We are particularly concerned about these deaths because of previous allegations of Iranian Government involvement in the deaths both at home and abroad of Iranians known or perceived to be opposed to the government, Amnesty International said.

Amnesty International is also seeking clarification of the Iranian Governments position with respect to the deaths in Turkey.

Molavi Ahmad Sayyad, a leader of the minority Sunni community from Baluchistan, was reportedly found dead outside the city of Bandar Abbas on 2 February 1996, five days after being arrested at the airport as he returned from a six-week trip to the United Arab Emirates. He had previously been detained for about five years without charge after his return in 1990 from studying in Saudi Arabia. After his release from detention, he had opened a school for Sunni Muslims in Baluchistan.

Zahra Rajabi, a former member of the Leadership Council of the Peoples Mojahedin Organization of Iran (PMOI), and Abdolali Moradi, said to be a sympathizer of the same organization, were reportedly found dead in Istanbul on 20 February 1996.

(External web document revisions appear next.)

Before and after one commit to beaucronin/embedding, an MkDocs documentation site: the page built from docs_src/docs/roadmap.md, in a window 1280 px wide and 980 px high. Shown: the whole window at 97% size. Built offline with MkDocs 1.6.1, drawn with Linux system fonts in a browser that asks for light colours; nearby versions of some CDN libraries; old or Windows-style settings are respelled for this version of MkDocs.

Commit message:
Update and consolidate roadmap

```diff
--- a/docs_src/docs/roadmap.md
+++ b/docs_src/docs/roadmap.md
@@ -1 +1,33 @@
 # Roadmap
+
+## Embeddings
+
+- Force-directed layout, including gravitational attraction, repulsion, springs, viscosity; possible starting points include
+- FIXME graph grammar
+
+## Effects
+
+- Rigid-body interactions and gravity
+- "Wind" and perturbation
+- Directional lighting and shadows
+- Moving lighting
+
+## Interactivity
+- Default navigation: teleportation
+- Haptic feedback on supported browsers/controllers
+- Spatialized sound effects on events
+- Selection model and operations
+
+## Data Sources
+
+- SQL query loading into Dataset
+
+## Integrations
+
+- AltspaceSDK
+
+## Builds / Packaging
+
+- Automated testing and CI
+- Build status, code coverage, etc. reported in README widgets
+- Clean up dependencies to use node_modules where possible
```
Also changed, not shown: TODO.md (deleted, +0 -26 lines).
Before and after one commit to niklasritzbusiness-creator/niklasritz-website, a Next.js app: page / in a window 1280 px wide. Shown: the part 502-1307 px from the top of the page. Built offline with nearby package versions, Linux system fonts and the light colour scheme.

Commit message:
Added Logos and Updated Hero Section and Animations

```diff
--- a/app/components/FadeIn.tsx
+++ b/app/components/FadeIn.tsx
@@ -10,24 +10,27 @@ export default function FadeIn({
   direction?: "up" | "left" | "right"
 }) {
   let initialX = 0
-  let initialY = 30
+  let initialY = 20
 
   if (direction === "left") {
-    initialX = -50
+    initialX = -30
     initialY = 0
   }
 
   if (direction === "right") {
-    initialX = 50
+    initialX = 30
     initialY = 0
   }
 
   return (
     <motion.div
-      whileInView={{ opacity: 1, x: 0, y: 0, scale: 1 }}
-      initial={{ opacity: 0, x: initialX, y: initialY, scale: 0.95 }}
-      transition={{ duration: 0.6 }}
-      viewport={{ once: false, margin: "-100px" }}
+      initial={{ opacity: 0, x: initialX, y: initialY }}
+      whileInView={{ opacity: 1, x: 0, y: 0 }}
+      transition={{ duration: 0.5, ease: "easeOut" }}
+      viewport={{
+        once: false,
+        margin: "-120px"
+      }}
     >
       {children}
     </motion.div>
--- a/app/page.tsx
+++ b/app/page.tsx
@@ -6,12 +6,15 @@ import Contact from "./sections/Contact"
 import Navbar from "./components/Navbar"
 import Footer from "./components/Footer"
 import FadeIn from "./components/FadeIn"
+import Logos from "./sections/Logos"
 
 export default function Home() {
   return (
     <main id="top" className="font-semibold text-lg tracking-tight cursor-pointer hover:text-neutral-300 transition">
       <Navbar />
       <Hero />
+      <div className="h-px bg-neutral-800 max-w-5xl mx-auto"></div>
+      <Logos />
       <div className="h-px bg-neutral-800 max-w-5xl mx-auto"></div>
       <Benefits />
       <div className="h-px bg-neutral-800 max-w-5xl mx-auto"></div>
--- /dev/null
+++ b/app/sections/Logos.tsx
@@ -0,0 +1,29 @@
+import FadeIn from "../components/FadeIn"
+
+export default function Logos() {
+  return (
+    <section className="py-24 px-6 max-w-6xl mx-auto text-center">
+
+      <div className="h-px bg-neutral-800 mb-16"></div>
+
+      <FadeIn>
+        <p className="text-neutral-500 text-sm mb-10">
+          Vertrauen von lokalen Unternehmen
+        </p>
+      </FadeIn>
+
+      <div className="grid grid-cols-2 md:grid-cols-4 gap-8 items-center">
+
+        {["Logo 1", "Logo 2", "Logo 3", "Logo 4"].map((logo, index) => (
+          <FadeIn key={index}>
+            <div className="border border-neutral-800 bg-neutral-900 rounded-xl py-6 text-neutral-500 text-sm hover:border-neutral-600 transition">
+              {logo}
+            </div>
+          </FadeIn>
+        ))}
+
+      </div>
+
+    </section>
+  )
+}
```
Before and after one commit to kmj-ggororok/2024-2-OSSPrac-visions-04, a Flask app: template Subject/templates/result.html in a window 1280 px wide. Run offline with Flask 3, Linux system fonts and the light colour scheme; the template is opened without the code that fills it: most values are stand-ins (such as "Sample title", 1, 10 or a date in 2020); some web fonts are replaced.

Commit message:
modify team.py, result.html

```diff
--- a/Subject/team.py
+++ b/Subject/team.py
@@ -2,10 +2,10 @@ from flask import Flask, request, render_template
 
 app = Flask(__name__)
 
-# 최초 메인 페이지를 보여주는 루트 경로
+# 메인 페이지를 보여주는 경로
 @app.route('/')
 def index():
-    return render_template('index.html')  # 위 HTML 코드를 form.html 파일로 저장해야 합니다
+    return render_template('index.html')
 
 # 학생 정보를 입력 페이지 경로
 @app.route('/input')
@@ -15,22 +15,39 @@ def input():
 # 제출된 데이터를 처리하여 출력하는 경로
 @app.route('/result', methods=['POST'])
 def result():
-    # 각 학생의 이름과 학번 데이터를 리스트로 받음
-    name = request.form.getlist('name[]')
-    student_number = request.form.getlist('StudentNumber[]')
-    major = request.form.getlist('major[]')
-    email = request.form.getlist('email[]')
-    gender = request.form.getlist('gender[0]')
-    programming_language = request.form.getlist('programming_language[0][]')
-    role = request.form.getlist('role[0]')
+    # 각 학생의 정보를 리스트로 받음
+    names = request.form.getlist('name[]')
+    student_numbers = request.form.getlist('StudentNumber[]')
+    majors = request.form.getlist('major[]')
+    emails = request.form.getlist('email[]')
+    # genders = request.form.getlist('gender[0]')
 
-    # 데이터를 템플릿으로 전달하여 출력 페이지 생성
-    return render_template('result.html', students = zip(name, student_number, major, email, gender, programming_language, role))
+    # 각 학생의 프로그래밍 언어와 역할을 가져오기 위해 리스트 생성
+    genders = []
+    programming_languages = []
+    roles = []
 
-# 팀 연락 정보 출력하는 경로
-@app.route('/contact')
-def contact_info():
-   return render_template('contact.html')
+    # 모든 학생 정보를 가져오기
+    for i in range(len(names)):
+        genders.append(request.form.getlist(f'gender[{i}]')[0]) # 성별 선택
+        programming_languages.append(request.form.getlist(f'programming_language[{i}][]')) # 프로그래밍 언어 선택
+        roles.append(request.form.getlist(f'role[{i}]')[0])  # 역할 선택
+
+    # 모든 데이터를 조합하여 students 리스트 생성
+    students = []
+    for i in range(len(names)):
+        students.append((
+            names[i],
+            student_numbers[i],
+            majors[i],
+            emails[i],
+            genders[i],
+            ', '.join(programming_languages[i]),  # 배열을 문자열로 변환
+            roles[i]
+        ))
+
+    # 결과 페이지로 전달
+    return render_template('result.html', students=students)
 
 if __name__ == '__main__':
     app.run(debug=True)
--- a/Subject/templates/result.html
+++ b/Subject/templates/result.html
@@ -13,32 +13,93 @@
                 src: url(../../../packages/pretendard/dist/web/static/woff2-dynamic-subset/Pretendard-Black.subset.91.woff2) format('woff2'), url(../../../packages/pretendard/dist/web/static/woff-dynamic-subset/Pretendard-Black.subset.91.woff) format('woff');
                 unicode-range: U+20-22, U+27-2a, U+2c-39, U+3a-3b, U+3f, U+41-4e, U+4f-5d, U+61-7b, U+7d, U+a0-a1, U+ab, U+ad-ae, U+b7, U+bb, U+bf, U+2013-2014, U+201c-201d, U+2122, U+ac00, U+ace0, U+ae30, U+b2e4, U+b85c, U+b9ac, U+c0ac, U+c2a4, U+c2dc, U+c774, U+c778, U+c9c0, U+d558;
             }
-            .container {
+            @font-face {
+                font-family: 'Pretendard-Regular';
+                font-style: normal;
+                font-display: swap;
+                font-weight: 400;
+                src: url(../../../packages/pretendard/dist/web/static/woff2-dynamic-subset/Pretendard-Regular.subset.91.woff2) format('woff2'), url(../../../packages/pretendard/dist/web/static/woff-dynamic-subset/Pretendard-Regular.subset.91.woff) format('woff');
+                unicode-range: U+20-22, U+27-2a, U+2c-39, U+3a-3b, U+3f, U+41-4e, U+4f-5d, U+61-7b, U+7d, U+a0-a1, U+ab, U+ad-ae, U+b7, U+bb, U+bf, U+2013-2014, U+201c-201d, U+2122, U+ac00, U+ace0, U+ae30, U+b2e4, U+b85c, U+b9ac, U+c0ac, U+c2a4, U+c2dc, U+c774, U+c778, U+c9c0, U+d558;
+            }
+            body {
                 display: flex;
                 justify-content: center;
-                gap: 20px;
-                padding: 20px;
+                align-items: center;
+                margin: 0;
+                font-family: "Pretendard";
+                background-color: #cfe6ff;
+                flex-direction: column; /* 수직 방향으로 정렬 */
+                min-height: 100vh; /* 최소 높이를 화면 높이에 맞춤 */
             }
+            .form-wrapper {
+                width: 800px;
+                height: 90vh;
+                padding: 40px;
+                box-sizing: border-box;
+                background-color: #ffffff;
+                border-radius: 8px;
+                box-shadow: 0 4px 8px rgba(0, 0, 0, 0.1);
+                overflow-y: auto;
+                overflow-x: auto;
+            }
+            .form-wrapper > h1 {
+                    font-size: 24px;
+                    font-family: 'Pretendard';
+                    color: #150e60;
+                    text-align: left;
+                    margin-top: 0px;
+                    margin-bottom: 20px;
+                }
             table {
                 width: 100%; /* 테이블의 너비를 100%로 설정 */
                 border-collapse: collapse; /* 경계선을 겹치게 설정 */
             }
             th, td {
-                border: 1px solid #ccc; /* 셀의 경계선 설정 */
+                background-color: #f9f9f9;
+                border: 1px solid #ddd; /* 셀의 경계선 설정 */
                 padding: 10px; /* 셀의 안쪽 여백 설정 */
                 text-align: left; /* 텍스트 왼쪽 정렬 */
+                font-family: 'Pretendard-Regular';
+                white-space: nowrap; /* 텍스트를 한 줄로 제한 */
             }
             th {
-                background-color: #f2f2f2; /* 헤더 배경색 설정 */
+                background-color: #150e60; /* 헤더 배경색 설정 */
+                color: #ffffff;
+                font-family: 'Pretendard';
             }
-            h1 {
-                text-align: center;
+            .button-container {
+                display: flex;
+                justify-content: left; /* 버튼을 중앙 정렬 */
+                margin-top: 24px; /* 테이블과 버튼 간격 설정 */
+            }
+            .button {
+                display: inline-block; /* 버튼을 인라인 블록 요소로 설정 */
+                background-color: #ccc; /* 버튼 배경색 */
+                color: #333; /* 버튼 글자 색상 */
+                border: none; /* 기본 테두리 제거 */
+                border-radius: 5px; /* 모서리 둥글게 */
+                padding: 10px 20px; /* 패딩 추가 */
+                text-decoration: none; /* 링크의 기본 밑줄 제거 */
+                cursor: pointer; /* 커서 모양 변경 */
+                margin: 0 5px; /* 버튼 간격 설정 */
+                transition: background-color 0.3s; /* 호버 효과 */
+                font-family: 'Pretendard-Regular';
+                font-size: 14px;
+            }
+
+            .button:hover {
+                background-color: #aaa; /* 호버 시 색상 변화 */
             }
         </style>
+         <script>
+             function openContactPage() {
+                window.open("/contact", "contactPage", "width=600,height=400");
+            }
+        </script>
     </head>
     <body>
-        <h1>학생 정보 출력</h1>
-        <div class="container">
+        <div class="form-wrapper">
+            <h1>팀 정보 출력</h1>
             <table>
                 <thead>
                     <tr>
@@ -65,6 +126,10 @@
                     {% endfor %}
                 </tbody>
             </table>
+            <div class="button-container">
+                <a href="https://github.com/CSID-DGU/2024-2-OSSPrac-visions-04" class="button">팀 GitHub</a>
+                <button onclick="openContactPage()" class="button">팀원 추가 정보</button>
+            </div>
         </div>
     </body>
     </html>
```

In 1994, another Sunni leader, Haji Mohammad Ziaie was also found dead in suspicious circumstances. According to official Iranian sources, an investigation conducted by the police concluded he had died in a car accident. However, this account differs from eye-witness reports which suggested that his mutilated body was found separately from the car, which did not bear signs consistent with the alleged accident. Amnesty International continues to believe that the truth surrounding his death cannot be established unless a full and independent investigation is conducted.

A number of Iranian opposition activists have been killed in Turkey in previous years in circumstances suggesting that they may have been unlawfully killed by Iranian Government agents. For example, in June 1992, Ali Akbar Ghorbani, also a member of the PMOI, was abducted in Istanbul. His body, reportedly bearing signs of severe torture, was found in late January 1993. Three members of the Kurdistan Democratic Party of Iran were also assassinated between August 1993 and January 1994.

Amnesty International also remains concerned over the fate of Ali Tavassoli, a former leader of the Organization of Iranian People's Fedaian (Majority) who disappeared while traveling in Baku, Azerbaijan in September 1995 and whose fate has since been unknown. Unconfirmed reports suggested that Iranian nationals, possibly connected to the security forces, were involved in his abduction.